SEARCH

SEARCH BY CITATION

Keywords:

  • Alps;
  • diagenesis;
  • dolomitization;
  • isotopes;
  • outcrops

Abstract

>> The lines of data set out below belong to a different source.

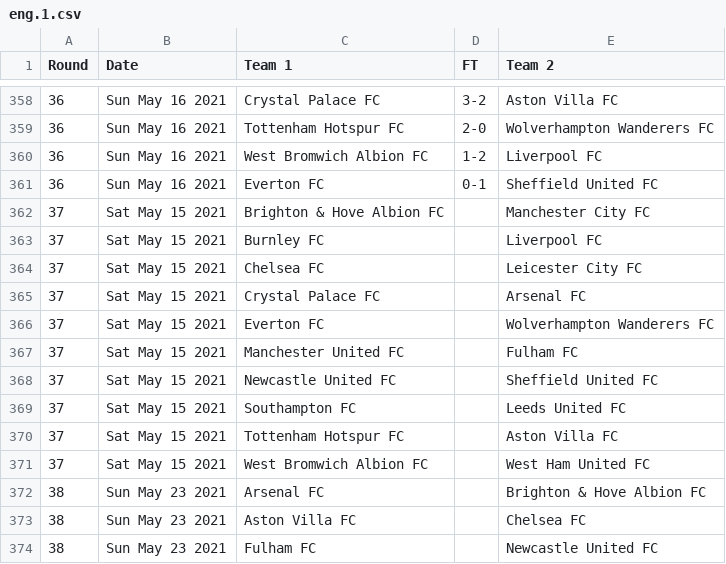
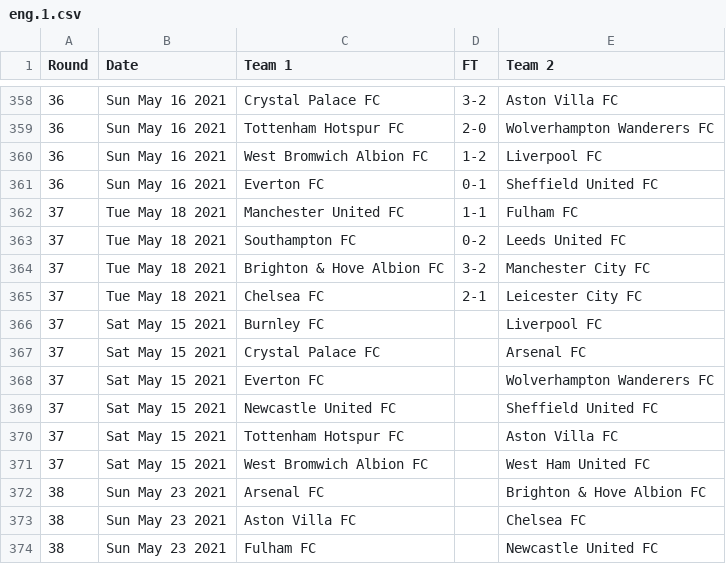
Before and after one commit to nickfraser/england, a CSV file: 2020s/2020-21/eng.1.csv, drawn as a sheet; only a part is shown, gaps mark what is left out.

Commit message:
[2020/2021] Added round 37 scores up to 2021-05-18.

```diff
--- a/2020s/2020-21/eng.1.csv
+++ b/2020s/2020-21/eng.1.csv
@@ -361,10 +361,10 @@ Round,Date,Team 1,FT,Team 2
 36,Sun May 16 2021,Everton FC,0-1,Sheffield United FC
-37,Sat May 15 2021,Brighton & Hove Albion FC,,Manchester City FC
+37,Tue May 18 2021,Manchester United FC,1-1,Fulham FC
+37,Tue May 18 2021,Southampton FC,0-2,Leeds United FC
+37,Tue May 18 2021,Brighton & Hove Albion FC,3-2,Manchester City FC
+37,Tue May 18 2021,Chelsea FC,2-1,Leicester City FC
 37,Sat May 15 2021,Burnley FC,,Liverpool FC
-37,Sat May 15 2021,Chelsea FC,,Leicester City FC
 37,Sat May 15 2021,Crystal Palace FC,,Arsenal FC
 37,Sat May 15 2021,Everton FC,,Wolverhampton Wanderers FC
-37,Sat May 15 2021,Manchester United FC,,Fulham FC
 37,Sat May 15 2021,Newcastle United FC,,Sheffield United FC
-37,Sat May 15 2021,Southampton FC,,Leeds United FC
 37,Sat May 15 2021,Tottenham Hotspur FC,,Aston Villa FC
```
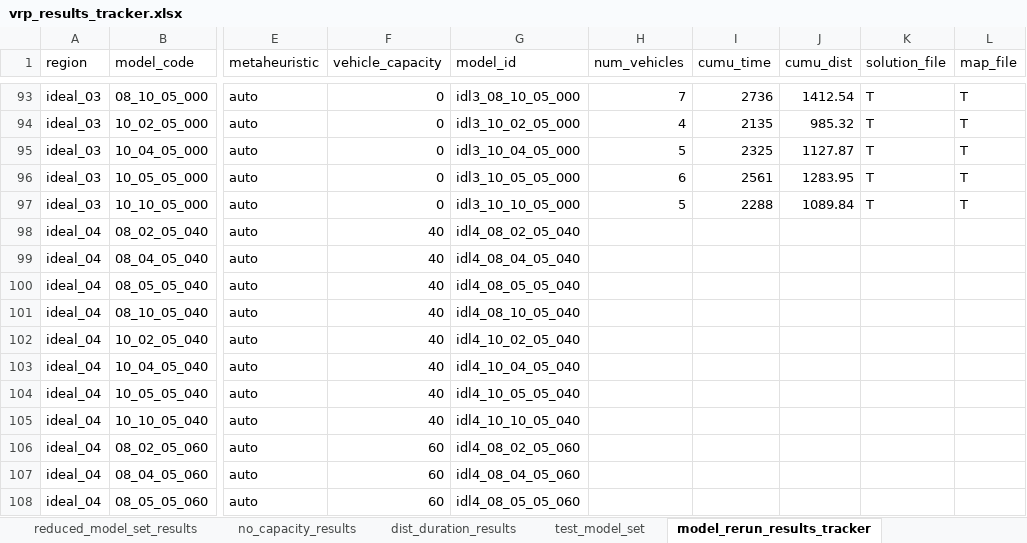
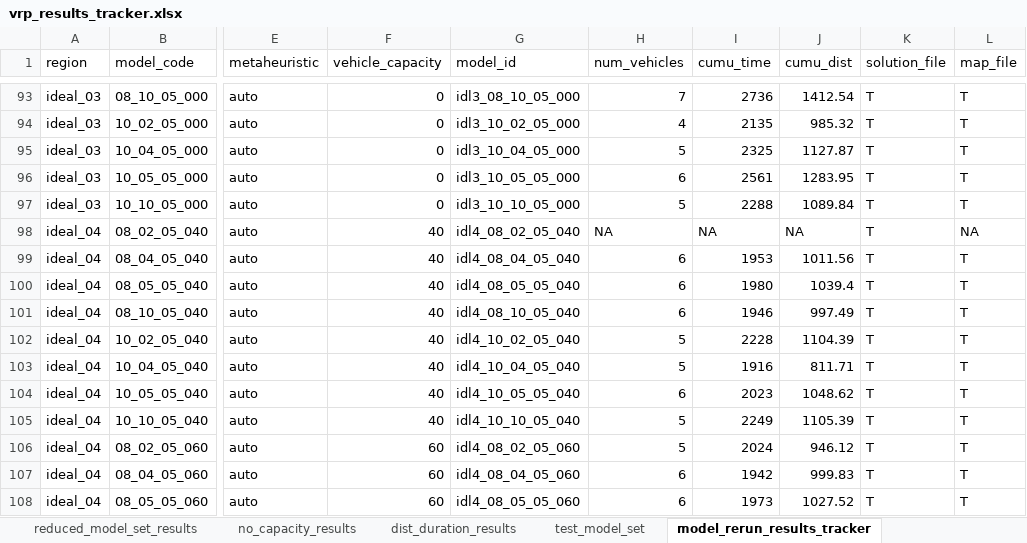
Before and after one commit to tdrexler1/wilib_vrp, an Excel workbook: vrp_results_tracker.xlsx, sheet model_rerun_results_tracker, drawn as a sheet; only a part is shown, gaps mark what is left out; values as stored, in another font and other column widths than the file's, no borders; conditional formats not drawn; the diff covers the shown part only; the diff names each change by its address in the sheet, - before the commit and + after, or states it on an @@ line.

Commit message:
ideal region 4 results

```diff
--- a/vrp_results_tracker.xlsx (sheet model_rerun_results_tracker)
+++ b/vrp_results_tracker.xlsx (sheet model_rerun_results_tracker)
-H98 (num_vehicles): (empty)
+H98 (num_vehicles): NA
-I98 (cumu_time): (empty)
+I98 (cumu_time): NA
-J98 (cumu_dist): (empty)
+J98 (cumu_dist): NA
-K98:K108 (solution_file): (empty)
+K98:K108 (solution_file): T
-L98 (map_file): (empty)
+L98 (map_file): NA
-H99:H101 (num_vehicles): (empty)
+H99:H101 (num_vehicles): 6
-I99 (cumu_time): (empty)
+I99 (cumu_time): 1953
-J99 (cumu_dist): (empty)
+J99 (cumu_dist): 1011.56
-L99:L108 (map_file): (empty)
+L99:L108 (map_file): T
-I100 (cumu_time): (empty)
+I100 (cumu_time): 1980
-J100 (cumu_dist): (empty)
+J100 (cumu_dist): 1039.4
-I101 (cumu_time): (empty)
+I101 (cumu_time): 1946
-J101 (cumu_dist): (empty)
+J101 (cumu_dist): 997.49
-H102:H103 (num_vehicles): (empty)
+H102:H103 (num_vehicles): 5
-I102 (cumu_time): (empty)
+I102 (cumu_time): 2228
-J102 (cumu_dist): (empty)
+J102 (cumu_dist): 1104.39
-I103 (cumu_time): (empty)
+I103 (cumu_time): 1916
-J103 (cumu_dist): (empty)
+J103 (cumu_dist): 811.71
-H104 (num_vehicles): (empty)
+H104 (num_vehicles): 6
-I104 (cumu_time): (empty)
+I104 (cumu_time): 2023
-J104 (cumu_dist): (empty)
+J104 (cumu_dist): 1048.62
-H105:H106 (num_vehicles): (empty)
+H105:H106 (num_vehicles): 5
-I105 (cumu_time): (empty)
+I105 (cumu_time): 2249
-J105 (cumu_dist): (empty)
+J105 (cumu_dist): 1105.39
-I106 (cumu_time): (empty)
+I106 (cumu_time): 2024
-J106 (cumu_dist): (empty)
+J106 (cumu_dist): 946.12
-H107:H108 (num_vehicles): (empty)
+H107:H108 (num_vehicles): 6
-I107 (cumu_time): (empty)
+I107 (cumu_time): 1942
-J107 (cumu_dist): (empty)
+J107 (cumu_dist): 999.83
-I108 (cumu_time): (empty)
+I108 (cumu_time): 1973
-J108 (cumu_dist): (empty)
+J108 (cumu_dist): 1027.52
```
Also changed, not shown: 105 edited cells elsewhere in this sheet, 35 other files.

A multidisciplinary study, conducted over the carbonate platform deposits of the Liassic Calcari Grigi Group (Southern Alps), highlighted how the use of outcrop analogues can contribute to better define the distribution of dolomitic bodies related to fault networks, to characterize the petrophysical properties of the dolomitic sequence and unravel a complex diagenetic history. This study was carried out in the Asiago Plateau (southernmost part of the eastern Southern Alps, northern Italy) which provides excellent outcrops of the Jurassic Calcari Grigi Group. The dolomitization of the Jurassic sequence is variable in terms of stratigraphic extension and geographic distribution. In the studied localities the dolomitization is generally limited to the Mount Zugna Formation and is characterized by an undulatory front, with ‘sub-vertical dolomitic chimneys’ along the major faults. Within this unit, and often associated with faults, stacked high-porosity and permeability bed-parallel dolomitic bodies are developed that show excellent petrophysical properties. The dolomitic intervals are characterized by pervasive unimodal and patchy polymodal dolomite crystals. Thin section, cathodoluminescence, isotopic and fluid inclusion analyses were used to constrain the paragenetic evolution of the sequence which is similar in all the studied localities. The first dolomitization stage is marked by zoned dolomite crystals with a dull luminescent core. The porosity is thought to have increased after this stage, with dark blue luminescent dolomite accompanied by the corrosion of older crystals. The appearance of saddle dolomite marks the onset of the porosity reduction stage, ending with the infilling of vugs and the remaining open pores with calcite cement. The diagenetic evolution locally stopped at the saddle dolomite stage with the complete occlusion of the remaining pores. Paragenetic and fluid-inclusion data suggest an evolutionary trend of increasing temperatures and decreasing salinity toward brackish fluids responsible for dolomite and calcite precipitation. The integration of the available data seem to indicate that the diagenetic evolution of the study area is related to: (i) the interplay between evolving fluids (from marine to brackish); (ii) the burial of the sequence (increasing temperature); and (iii) the evolution of the hydrogeological system (fault and fracture network, fluid mixing). This complex paragenetic evolution is strongly linked to the evolution of the porosity framework that evolved from a good, widespread network in the early stages of the burial history to a confined system in the later stages due to reduction of porosity by the deposition of late calcite and dolomite cements.